There are substantial tax advantages in making a gift of crops that do not exist with the traditional type of charitable donation made with using a check or cash.

For example, Larry and Francine operate their family farm.  During 2014, they gave a total of $5,000 to their local church.  This amount was given to the church in the form of weekly checks. In order to obtain any tax benefit from the $5,000 donation, they must itemize their deductions for the year instead of claiming the standard deduction.  

For 2014, the standard deduction is $12,400 for a couple filing jointly. Larry and Francine will need a substantial amount of other itemized deductions in order to make it worthwhile to itemize their deductions rather than claim the standard deduction. Generally, if they don't itemize, there will not be any tax benefit from the usual cash-or-check $5,000 charitable donation.

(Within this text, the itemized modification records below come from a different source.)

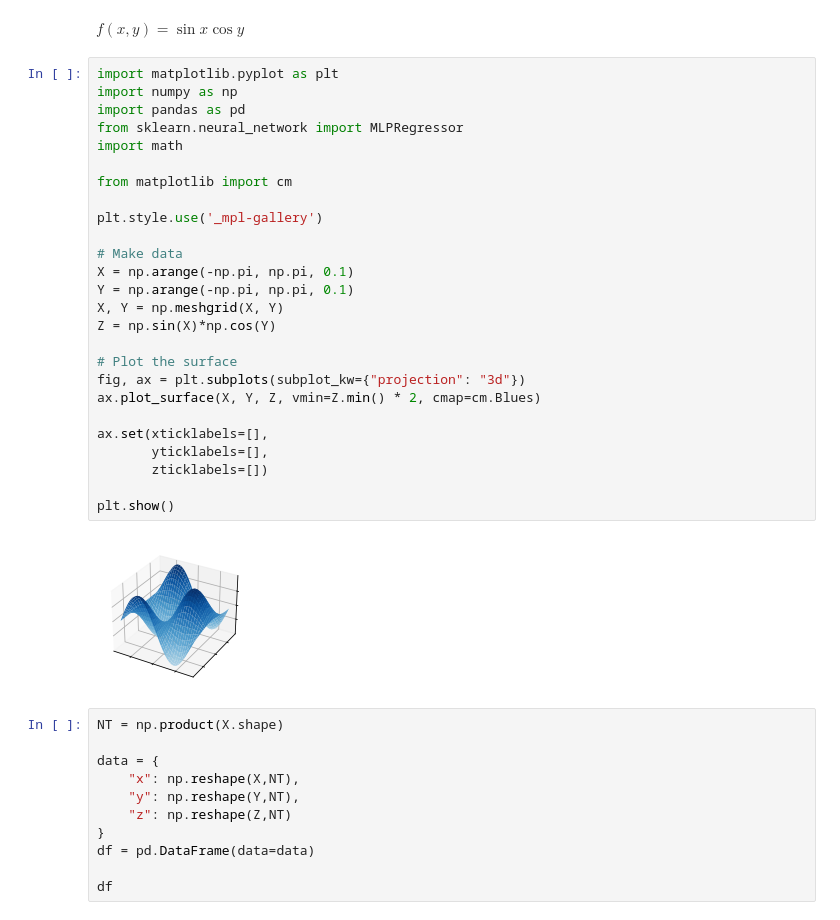
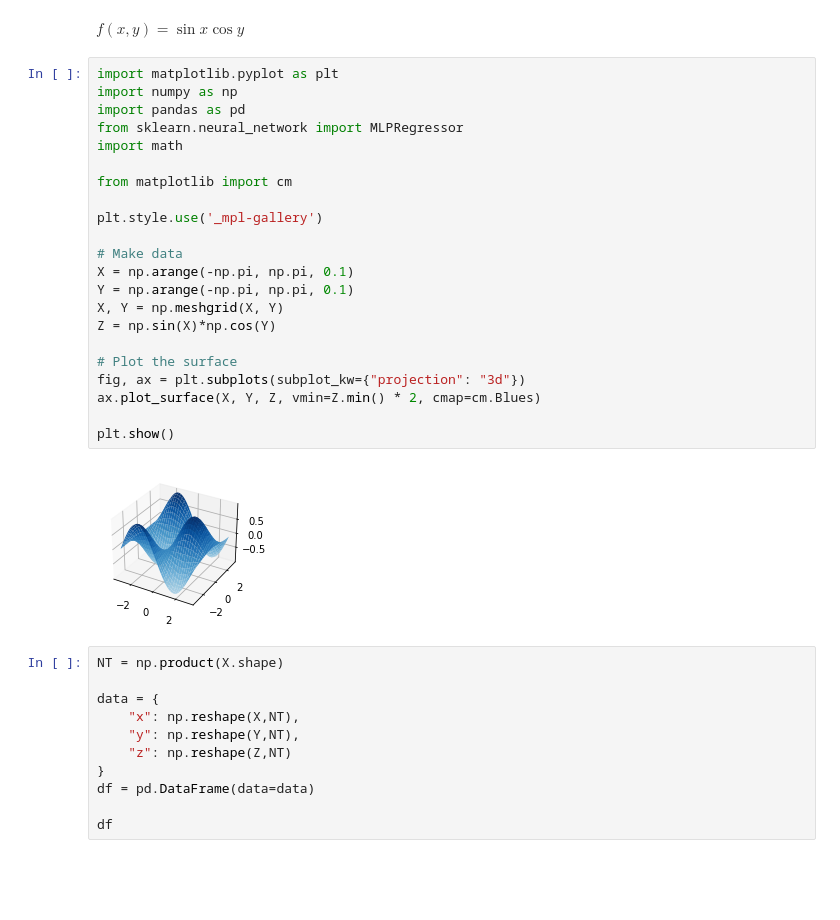
Before and after one commit to stepanshulpin/adaptive_critic, a Jupyter notebook: fun.ipynb, the cells around one changed output. Drawn from its saved outputs; the diff is of its cells as text; blank space fills up the shorter version.

```diff
--- a/fun.ipynb
+++ b/fun.ipynb
@@ -3,31 +3,27 @@ $f(x,y) = \sin{x} \cos{y}$
 # %%
 import matplotlib.pyplot as plt
 import numpy as np
 import pandas as pd
 from sklearn.neural_network import MLPRegressor
 import math
 
 from matplotlib import cm
 
 plt.style.use('_mpl-gallery')
 
 # Make data
 X = np.arange(-np.pi, np.pi, 0.1)
 Y = np.arange(-np.pi, np.pi, 0.1)
 X, Y = np.meshgrid(X, Y)
 Z = np.sin(X)*np.cos(Y)
 
 # Plot the surface
 fig, ax = plt.subplots(subplot_kw={"projection": "3d"})
 ax.plot_surface(X, Y, Z, vmin=Z.min() * 2, cmap=cm.Blues)
 
-ax.set(xticklabels=[],
-       yticklabels=[],
-       zticklabels=[])
-
 plt.show()
 # %% [output]
-[figure, old version]
+[figure, new version]
 # %%
 NT = np.product(X.shape)
 
```
Also changed, not shown: parts of 7 cells of this notebook.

However, if Larry and Francine instead give the church a gift of crops with a value of $5,000, the following advantages may exist:

  • The value of the donated crops is not included on Schedule F
  • The expenses associated with the production of the donated crops are deductible on Schedule F
  • There are no federal or state income taxes paid on the value of the donated crops
  • There is no self-employment tax paid on the value of the donated crops
  • Yield records are not affected by the donation

With a crop donation, tax savings from the donated crops will still exist whether Larry and Francine choose to itemize deductions for the year or claim the standard deduction. If it isn't worth itemizing deductions in 2014, Larry and Francine can claim the standard deduction of $12,400 and still obtain all of the tax advantages of the donated crops.

In addition, with self-employment taxes now at 15.3 percent, the overall tax savings from donated crops can be substantially higher than the tax savings that results from the ordinary cash-or-check type of donation, which generally does not provide a self-employment tax savings.